» **Assigned task**: Within these records, how many lines hold "TIPO"? Give the number alone.

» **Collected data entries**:
######

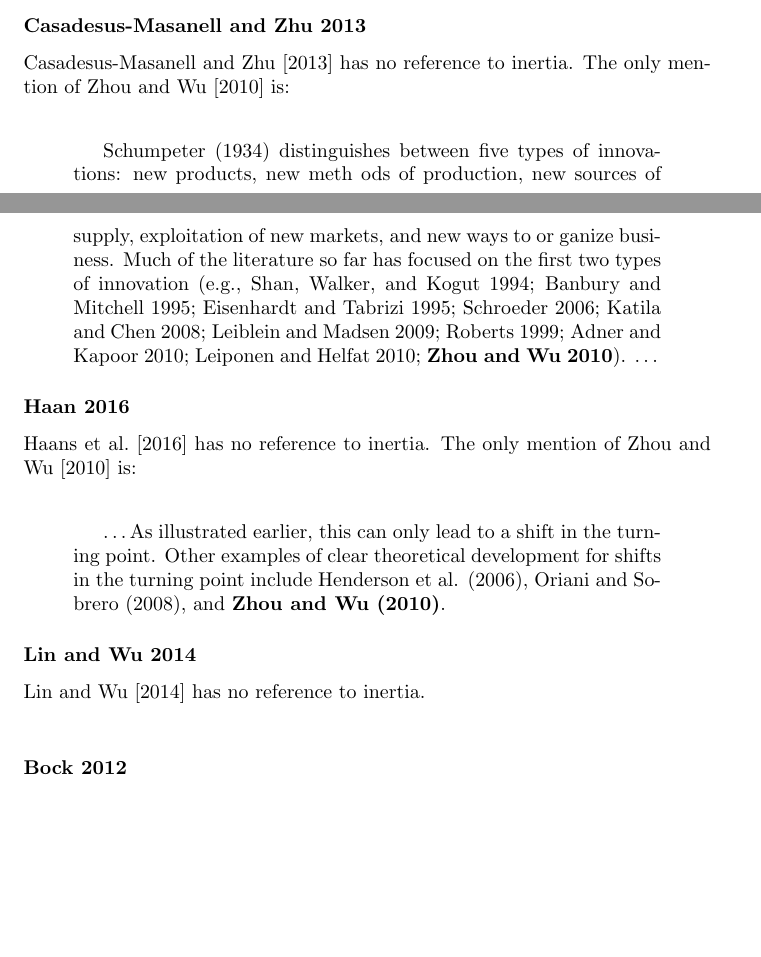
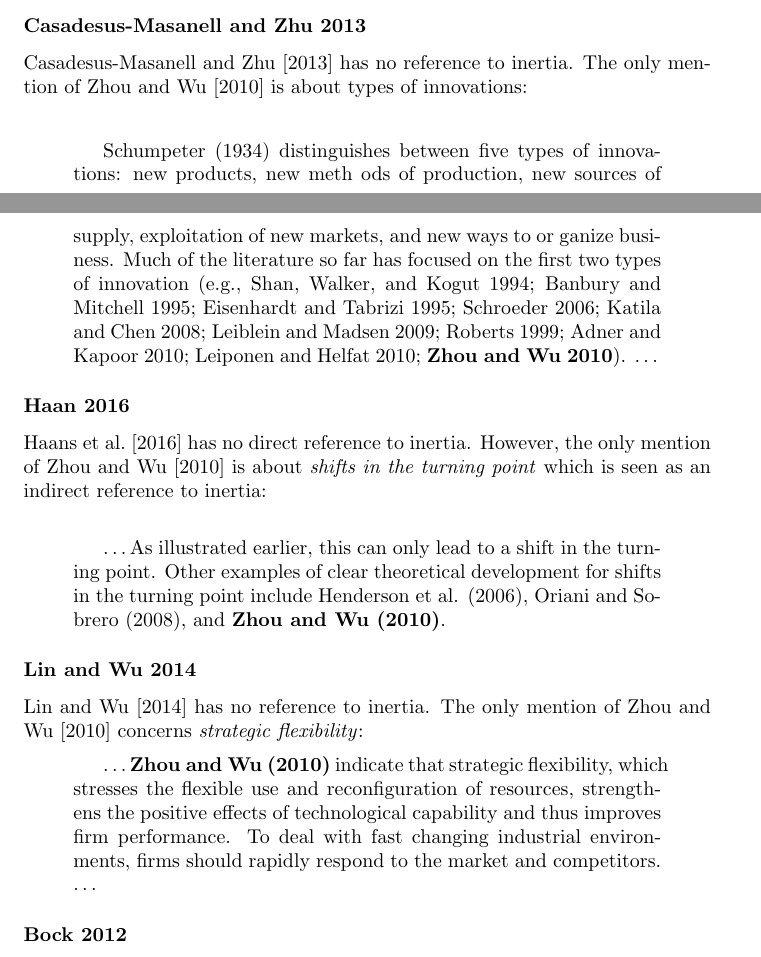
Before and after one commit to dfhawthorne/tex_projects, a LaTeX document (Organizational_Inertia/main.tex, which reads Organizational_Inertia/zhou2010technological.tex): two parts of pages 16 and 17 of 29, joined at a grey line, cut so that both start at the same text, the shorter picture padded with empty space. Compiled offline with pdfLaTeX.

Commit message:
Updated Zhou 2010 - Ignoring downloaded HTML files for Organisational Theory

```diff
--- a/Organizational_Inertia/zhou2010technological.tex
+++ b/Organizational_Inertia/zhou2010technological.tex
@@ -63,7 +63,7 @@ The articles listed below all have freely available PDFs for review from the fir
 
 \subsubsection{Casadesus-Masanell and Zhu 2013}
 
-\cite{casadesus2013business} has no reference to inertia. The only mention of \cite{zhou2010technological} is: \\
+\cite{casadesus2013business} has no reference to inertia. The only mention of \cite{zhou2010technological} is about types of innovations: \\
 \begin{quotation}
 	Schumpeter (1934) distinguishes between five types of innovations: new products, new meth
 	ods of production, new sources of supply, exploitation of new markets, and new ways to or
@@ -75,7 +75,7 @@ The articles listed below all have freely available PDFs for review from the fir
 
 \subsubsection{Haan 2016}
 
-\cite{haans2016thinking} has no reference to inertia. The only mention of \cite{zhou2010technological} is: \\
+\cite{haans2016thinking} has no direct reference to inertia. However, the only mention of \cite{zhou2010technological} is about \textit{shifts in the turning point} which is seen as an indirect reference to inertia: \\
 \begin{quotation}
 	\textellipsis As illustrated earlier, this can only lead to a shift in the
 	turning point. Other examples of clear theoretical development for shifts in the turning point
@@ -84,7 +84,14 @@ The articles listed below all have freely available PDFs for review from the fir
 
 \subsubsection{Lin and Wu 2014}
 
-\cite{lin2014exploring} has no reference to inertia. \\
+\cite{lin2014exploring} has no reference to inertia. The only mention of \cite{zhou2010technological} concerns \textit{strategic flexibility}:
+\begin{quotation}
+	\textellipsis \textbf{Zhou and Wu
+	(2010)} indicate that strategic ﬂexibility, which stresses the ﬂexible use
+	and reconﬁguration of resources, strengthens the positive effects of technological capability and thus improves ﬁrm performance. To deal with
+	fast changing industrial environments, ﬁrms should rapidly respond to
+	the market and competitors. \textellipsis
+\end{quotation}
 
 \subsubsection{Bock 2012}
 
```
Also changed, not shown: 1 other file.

######

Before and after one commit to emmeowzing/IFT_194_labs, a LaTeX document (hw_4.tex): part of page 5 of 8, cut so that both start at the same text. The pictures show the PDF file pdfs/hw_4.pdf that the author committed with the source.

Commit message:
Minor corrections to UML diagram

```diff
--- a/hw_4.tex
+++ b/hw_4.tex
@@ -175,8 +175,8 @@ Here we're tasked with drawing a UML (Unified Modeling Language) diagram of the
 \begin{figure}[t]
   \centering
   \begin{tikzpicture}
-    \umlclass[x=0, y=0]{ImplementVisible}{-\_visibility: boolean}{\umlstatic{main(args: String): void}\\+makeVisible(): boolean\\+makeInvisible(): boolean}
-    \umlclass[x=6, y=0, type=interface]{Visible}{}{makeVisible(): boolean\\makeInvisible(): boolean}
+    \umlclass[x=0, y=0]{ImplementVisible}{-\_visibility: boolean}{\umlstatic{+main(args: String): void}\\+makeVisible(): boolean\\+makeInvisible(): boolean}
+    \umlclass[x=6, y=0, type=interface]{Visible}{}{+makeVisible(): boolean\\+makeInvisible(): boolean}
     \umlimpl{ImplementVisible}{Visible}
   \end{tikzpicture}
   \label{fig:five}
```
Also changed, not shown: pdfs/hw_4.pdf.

######

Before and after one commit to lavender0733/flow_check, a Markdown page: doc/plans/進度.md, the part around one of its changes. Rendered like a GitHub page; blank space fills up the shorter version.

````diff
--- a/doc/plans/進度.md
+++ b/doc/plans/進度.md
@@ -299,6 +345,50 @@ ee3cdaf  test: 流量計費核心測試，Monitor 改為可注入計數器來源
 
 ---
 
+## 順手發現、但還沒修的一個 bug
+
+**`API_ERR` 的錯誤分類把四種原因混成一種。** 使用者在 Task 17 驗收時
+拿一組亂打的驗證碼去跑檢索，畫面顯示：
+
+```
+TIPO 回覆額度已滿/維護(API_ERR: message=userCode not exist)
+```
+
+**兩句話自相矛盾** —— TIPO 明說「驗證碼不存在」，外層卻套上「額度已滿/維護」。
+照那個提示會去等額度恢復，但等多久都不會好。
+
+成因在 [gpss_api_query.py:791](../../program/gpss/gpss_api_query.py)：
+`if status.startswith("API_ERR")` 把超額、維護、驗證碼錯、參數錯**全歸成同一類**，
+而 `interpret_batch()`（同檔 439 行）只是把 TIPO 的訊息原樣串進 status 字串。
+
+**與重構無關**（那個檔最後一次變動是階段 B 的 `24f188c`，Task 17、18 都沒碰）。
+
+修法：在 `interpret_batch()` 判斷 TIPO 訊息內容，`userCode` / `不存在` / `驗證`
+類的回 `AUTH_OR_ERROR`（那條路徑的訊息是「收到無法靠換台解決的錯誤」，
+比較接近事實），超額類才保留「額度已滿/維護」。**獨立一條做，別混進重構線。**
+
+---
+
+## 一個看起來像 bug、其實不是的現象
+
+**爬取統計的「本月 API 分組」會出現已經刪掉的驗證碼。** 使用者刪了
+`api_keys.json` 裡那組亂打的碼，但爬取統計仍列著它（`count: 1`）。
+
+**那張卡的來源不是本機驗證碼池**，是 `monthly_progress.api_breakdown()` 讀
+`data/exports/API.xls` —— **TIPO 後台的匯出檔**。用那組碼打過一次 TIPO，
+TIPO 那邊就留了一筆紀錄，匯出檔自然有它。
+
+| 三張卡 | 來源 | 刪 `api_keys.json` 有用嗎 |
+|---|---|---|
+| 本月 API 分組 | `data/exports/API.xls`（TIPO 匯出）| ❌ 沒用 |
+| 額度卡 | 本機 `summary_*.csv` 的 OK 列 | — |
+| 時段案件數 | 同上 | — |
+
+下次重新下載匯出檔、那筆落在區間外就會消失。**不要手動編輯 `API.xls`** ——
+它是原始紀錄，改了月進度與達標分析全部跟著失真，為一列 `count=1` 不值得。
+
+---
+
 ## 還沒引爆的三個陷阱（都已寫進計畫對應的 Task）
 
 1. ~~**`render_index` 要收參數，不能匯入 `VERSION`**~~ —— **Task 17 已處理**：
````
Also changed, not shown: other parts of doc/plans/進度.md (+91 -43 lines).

######

» **Response**: 7